EXERCISE INSTRUCTIONS:
The answer must be every line below that holds the word "Hello".

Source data
^^^^
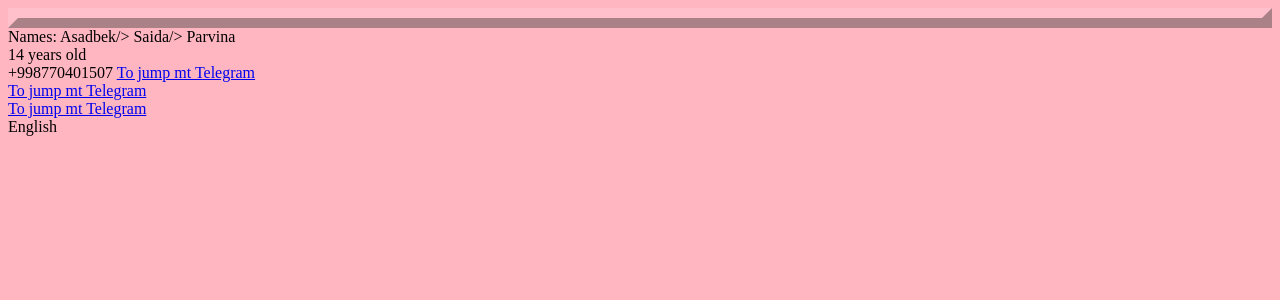
Repository: KHANas02/live-stream
Page: contact.html
These files come from the project's save history. The page is drawn as it stood at one moment and after a run of saves; the edit follows.
The browser window is 1280 px wide. The pictures show the whole page.

Above is the page before, as saved 2024-03-25 07:48:28.

### contact.html
<!DOCTYPE html>
<html lang="en">
  <head>
    <meta charset="UTF-8" />
    <meta name="viewport" content="width=device-width, initial-scale=1.0" />
    <title>Contact with us</title>
    <link rel="stylesheet" href="./index.html" />
  </head>
  <style>
    body {
      background-color: lightpink;
    }
    .text {
      background-repeat: no-repeat;
    }
    .avatar {
      border: 10px outset pink;
    }
  </style>
  <body>
    <div class="avatar"></div>
    <div class="text">
    Names:  Asadbek/>
      Saida/>
      Parvina <br />
      14 years old <br />
+998770401507
      <a href=" https://t.me/wzb_02">To jump mt Telegram</a> <br />
       <a href=" https://t.me/gsi_77">To jump mt Telegram</a> <br />
        <a href="https://t.me/Pretty_girl_2024">To jump mt Telegram</a> <br />

      English <br />
    </div>
  </body>
</html>

### index.html
<!DOCTYPE html>
<html lang="en">
  <head>
    <meta charset="UTF-8" />
    <head name="viewport" content="width=device-width, initial-scale=1.0">
      <title>Englify Live_stream</title>
      <link rel="stylesheet" href="./style.css" />
    </head>
    <style>
      .div1Img {
        font-size: 70px;
        font-family: serif;
        font-weight: 100;
        color: rgb(255, 0, 157);
        position: relative;
        left: 25px;
        top: 70px;
      }
      .div2 {
        font-size: 70px;
        font-family: serif;
        font-weight: 100;
        color: rgb(255, 0, 157);
        position: relative;
        left: 25px;
        top: 70px;
      }
      .div3 {
        font-size: 70px;
        font-family: serif;
        font-weight: 100;
        color: rgb(255, 0, 157);
        position: relative;
        left: 25px;
        top: 450px;
      }
    </style>
    <html>
      <body>
        <div class="div1">
          <div class="div1Img">JOIN TO OUR LIVE STREAM</div>
        </div>
        <div class="div2">
          Todat at 21:00 <br />
          Only with coffee
        </div>
        <div class="div3">
          Our on the telegram
          <br />
          @englify_asp <br />
          And join to us
        </div>
        <div class="hamburger-menu">
          <input id="menu__toggle" type="checkbox" />
          <label class="menu__btn" for="menu__toggle">
            <span></span>
          </label>

          <ul class="menu__box">
            <li><a class="menu__item" href="index.html">Главная</a></li>
            <li>
              <a class="menu__item" href="speaking.html"
                >Speaking полезная функция</a
              >
            </li>
            <li><a class="menu__item" href="group.html">участники прямой трансляции</a></li>
            <li><a class="menu__item" href="#">Блог</a></li>
            <li><a class="menu__item" href="contact.html">Контакты</a></li>
          </ul>
        </div>
      </body>
    </html>
  </head>
</html>

After the next 3 saves:
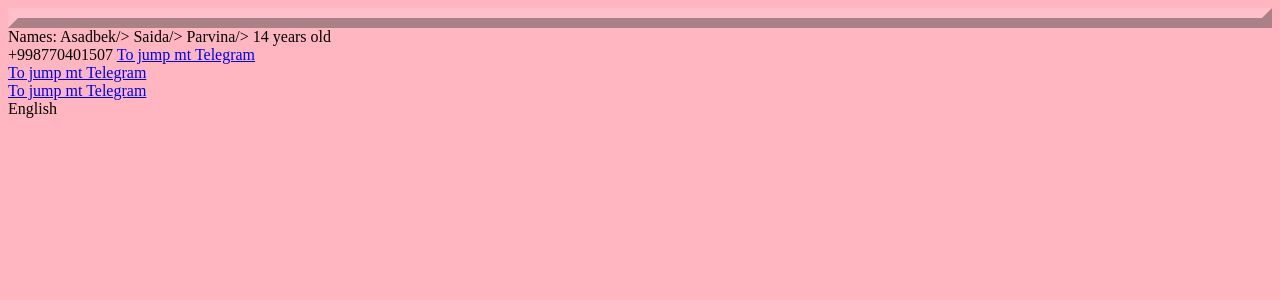
The 3 saves are shown as one change because they came seconds apart.
The last was saved 10 s later.
--- a/contact.html
+++ b/contact.html
@@ -22,7 +22,7 @@
     <div class="text">
     Names:  Asadbek/>
       Saida/>
-      Parvina <br />
+      Parvina/>
       14 years old <br />
 +998770401507
       <a href=" https://t.me/wzb_02">To jump mt Telegram</a> <br />
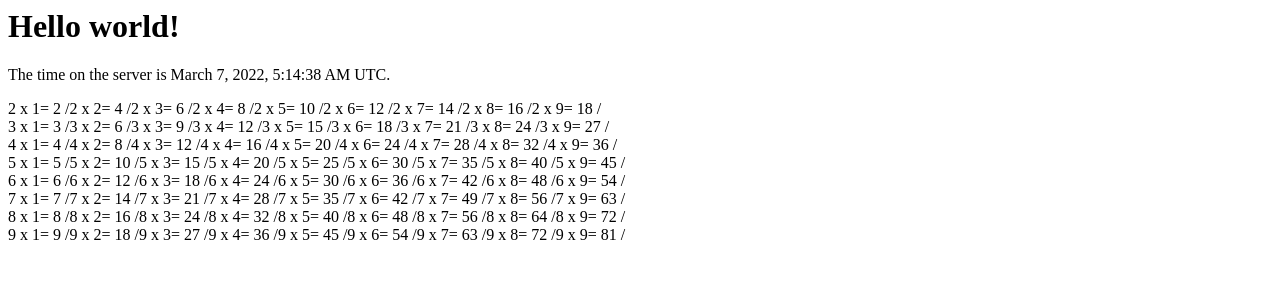
Repository: qkrgnsgml/springAtCollege
Page: http://localhost/Hello/
An editor plug-in stored every save of this project. The page is shown before and after the next save, followed by the edit.
The browser window is 1280 px wide. The pictures show the whole page.
The page is served by Tomcat 9. The template is opened directly, without the code that normally fills it, so the values that code supplies are empty.

Above is the page before, as saved 2022-03-07 05:18:15.

After the next save:
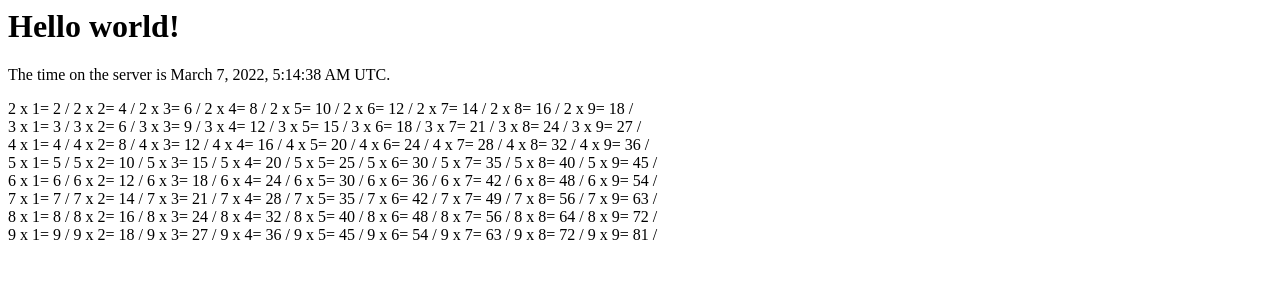
Saved 14 s later.
--- a/Hello/src/main/webapp/WEB-INF/views/home.jsp
+++ b/Hello/src/main/webapp/WEB-INF/views/home.jsp
@@ -15,7 +15,7 @@
 
 	for(int i =2; i<10;i++){
 		for(int j=1;j<10;j++){
-			out.print(i+" x "+j+"= "+i*j +" /");
+			out.print(i+" x "+j+"= "+i*j +" / ");
 		}
 		out.print("<br>");
 	}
^^^^
WRITTEN ANSWER:
Page: http://localhost/Hello/
--- a/Hello/src/main/webapp/WEB-INF/views/home.jsp
+++ b/Hello/src/main/webapp/WEB-INF/views/home.jsp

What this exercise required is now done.